RECORDS PROVIDED:
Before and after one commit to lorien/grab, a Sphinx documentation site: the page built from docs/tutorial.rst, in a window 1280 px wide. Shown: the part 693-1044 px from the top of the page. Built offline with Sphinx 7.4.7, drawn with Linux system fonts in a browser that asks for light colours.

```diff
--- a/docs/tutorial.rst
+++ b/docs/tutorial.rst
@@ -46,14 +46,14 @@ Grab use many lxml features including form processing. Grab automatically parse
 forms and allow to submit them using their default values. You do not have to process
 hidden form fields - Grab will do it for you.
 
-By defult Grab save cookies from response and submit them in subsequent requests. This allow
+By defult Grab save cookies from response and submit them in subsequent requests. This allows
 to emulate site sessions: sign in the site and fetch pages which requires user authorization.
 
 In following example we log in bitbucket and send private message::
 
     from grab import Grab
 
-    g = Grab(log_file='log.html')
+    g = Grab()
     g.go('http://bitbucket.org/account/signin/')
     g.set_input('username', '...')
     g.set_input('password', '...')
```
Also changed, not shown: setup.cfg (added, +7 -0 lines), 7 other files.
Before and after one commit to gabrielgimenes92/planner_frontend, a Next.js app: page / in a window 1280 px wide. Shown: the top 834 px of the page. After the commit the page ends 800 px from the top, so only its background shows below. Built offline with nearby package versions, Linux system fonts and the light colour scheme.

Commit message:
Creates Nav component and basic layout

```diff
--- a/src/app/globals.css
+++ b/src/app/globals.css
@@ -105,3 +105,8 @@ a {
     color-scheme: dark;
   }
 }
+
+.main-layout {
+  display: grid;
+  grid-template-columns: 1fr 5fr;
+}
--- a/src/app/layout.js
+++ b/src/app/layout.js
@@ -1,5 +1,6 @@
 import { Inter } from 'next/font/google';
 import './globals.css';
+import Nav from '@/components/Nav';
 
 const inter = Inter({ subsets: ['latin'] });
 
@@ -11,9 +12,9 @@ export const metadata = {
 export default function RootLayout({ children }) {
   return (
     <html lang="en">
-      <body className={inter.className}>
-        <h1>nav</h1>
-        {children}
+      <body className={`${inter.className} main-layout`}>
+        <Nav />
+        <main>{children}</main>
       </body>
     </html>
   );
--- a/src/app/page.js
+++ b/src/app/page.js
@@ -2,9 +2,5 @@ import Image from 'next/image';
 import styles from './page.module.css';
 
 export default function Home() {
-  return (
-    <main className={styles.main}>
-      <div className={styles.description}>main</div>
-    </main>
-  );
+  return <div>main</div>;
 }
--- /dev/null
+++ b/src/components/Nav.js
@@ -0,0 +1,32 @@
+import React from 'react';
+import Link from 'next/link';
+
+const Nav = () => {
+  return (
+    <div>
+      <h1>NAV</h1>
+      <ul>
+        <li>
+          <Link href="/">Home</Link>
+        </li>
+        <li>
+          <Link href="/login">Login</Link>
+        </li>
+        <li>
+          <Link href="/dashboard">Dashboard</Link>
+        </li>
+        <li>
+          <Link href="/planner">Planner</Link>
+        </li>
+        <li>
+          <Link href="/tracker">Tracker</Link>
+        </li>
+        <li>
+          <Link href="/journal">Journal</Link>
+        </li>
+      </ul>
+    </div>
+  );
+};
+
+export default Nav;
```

EXERCISE AIM: Write out the listing exactly, keeping every character.

SOLUTION:
Before and after one commit to lorien/grab, a Sphinx documentation site: the page built from docs/tutorial.rst, in a window 1280 px wide. Shown: the part 693-1044 px from the top of the page. Built offline with Sphinx 7.4.7, drawn with Linux system fonts in a browser that asks for light colours.

```diff
--- a/docs/tutorial.rst
+++ b/docs/tutorial.rst
@@ -46,14 +46,14 @@ Grab use many lxml features including form processing. Grab automatically parse
 forms and allow to submit them using their default values. You do not have to process
 hidden form fields - Grab will do it for you.
 
-By defult Grab save cookies from response and submit them in subsequent requests. This allow
+By defult Grab save cookies from response and submit them in subsequent requests. This allows
 to emulate site sessions: sign in the site and fetch pages which requires user authorization.
 
 In following example we log in bitbucket and send private message::
 
     from grab import Grab
 
-    g = Grab(log_file='log.html')
+    g = Grab()
     g.go('http://bitbucket.org/account/signin/')
     g.set_input('username', '...')
     g.set_input('password', '...')
```
Also changed, not shown: setup.cfg (added, +7 -0 lines), 7 other files.
Before and after one commit to gabrielgimenes92/planner_frontend, a Next.js app: page / in a window 1280 px wide. Shown: the top 834 px of the page. After the commit the page ends 800 px from the top, so only its background shows below. Built offline with nearby package versions, Linux system fonts and the light colour scheme.

Commit message:
Creates Nav component and basic layout

```diff
--- a/src/app/globals.css
+++ b/src/app/globals.css
@@ -105,3 +105,8 @@ a {
     color-scheme: dark;
   }
 }
+
+.main-layout {
+  display: grid;
+  grid-template-columns: 1fr 5fr;
+}
--- a/src/app/layout.js
+++ b/src/app/layout.js
@@ -1,5 +1,6 @@
 import { Inter } from 'next/font/google';
 import './globals.css';
+import Nav from '@/components/Nav';
 
 const inter = Inter({ subsets: ['latin'] });
 
@@ -11,9 +12,9 @@ export const metadata = {
 export default function RootLayout({ children }) {
   return (
     <html lang="en">
-      <body className={inter.className}>
-        <h1>nav</h1>
-        {children}
+      <body className={`${inter.className} main-layout`}>
+        <Nav />
+        <main>{children}</main>
       </body>
     </html>
   );
--- a/src/app/page.js
+++ b/src/app/page.js
@@ -2,9 +2,5 @@ import Image from 'next/image';
 import styles from './page.module.css';
 
 export default function Home() {
-  return (
-    <main className={styles.main}>
-      <div className={styles.description}>main</div>
-    </main>
-  );
+  return <div>main</div>;
 }
--- /dev/null
+++ b/src/components/Nav.js
@@ -0,0 +1,32 @@
+import React from 'react';
+import Link from 'next/link';
+
+const Nav = () => {
+  return (
+    <div>
+      <h1>NAV</h1>
+      <ul>
+        <li>
+          <Link href="/">Home</Link>
+        </li>
+        <li>
+          <Link href="/login">Login</Link>
+        </li>
+        <li>
+          <Link href="/dashboard">Dashboard</Link>
+        </li>
+        <li>
+          <Link href="/planner">Planner</Link>
+        </li>
+        <li>
+          <Link href="/tracker">Tracker</Link>
+        </li>
+        <li>
+          <Link href="/journal">Journal</Link>
+        </li>
+      </ul>
+    </div>
+  );
+};
+
+export default Nav;
```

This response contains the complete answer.